Stop Counting Pages, or How to Get Lost.
This weekend, I opened up a book that I bought a few days ago. It’s likely the thickest book I’ve ever held in one hand, carrying 1,300 pages of raw fantasy geekery of the most praiseworthy kind. It’s one of those unpleasant-to-hold-open-for-the-first-150-pages types of books, awkward in your hands when you aren’t quite close enough to the middle of the book to crack the binding and fully expose its pages. Feeling prematurely proud of this unwieldy tome, I showed it off to my wife. She gave me a particularly disarming smirk, vaporizing any of my misplaced pride and pointed out that I unnecessarily obsess over page numbers.
She’s right. When I start to read, I immediately calculate how far I’ve gone, how far I think I want to go, and how long the complete book will be. It’s a habit I’ve always had. You could say I think more about completing the book than about getting sucked in, losing myself to a good story. It seems I have one foot half in the door and the other half out if I’m always watching the page number. It’s a bad habit that has been subconsciously cultivated over years. I’ve always done it.
I also don’t finish many books.
I imagine, in my creative work, there are dozens of stories I’ve missed out on because I’ve been thinking about the benchmarks to achieve completion more than getting lost in the pursuit of said stories. Sure I’ve given my best work, but I don’t know if I always have been lost enough in my creative pursuits. A former design mentor of mine once told me that you’re only as good as your most obscure resources. He wanted me to learn to get lost, seek meaning and be concerned about more than visual appeal.

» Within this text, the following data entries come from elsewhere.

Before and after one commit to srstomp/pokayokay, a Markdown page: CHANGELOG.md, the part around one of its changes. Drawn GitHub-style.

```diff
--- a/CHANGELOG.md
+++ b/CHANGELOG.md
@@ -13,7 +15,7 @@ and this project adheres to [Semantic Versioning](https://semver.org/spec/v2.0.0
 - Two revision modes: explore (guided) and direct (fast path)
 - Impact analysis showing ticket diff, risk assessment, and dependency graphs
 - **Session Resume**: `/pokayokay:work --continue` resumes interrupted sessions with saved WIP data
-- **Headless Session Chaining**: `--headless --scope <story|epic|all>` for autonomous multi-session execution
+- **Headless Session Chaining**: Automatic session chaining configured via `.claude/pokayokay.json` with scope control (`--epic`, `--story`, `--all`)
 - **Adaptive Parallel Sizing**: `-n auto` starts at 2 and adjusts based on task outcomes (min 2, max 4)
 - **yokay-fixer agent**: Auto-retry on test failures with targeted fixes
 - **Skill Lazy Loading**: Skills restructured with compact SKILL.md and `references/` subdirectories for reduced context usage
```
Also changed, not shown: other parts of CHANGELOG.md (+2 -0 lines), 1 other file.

Wisely, he encouraged me to find messaging that others would rarely seek.
There are an innumerably large amount of talented creators out there. We are all too pleased to believe that we can rise to the top just based on talent alone. Some will, many won’t. We frequently find the quickest route to inspiration, thinking about hitting deadlines and working fast. We all skim the same surface of an immeasurably deep ocean of information in this world, making discoveries rare and repackaging familiar experiences a norm. We gather in communities of like minds with encouraging words, hoping to be confidently prod forward so we don’t have to face the exciting but frightening fact that there are a vast number of solutions to access. Pragmatism tempers ambitions, as it often should. Our talent is wasted on shallow experimentation and quickly accessible solutions.
Yet we far too infrequently get lost. Those who truly get lost, who really get out into the world and explore on a deeper level than what they can access online in 10 minutes of searching a few key sites, are becoming few and far between. There’s an enormous opportunity for adventurous creatives who aren’t afraid of going into the unknown. Even big risk takers—the romanticized entrepreneurs who aspire themselves world changers—are often setting out with a plan and some goals in mind. They are willing to make a journey, but are often looking for a particular answer.
Great work will always operate within prescribed constraints. However, to counter those limitations it will meet challenges with a fluid and bold creative process. Habits should be supplemented with exploration. Briefs should be met with questions and challenges. Inspiration should be met with a wider range of media and environments. We should be willing to consider that a solution should be an open door rather than a closed one, opening our minds to getting lost just long enough to make whatever it is that we put out there become greater than we could have on our own.
For me, it means I have to stop counting the pages, sizing up the budgets or watching the calendar so much that it keeps me from taking a bit of time to be somewhere where I’m strategically uncomfortable.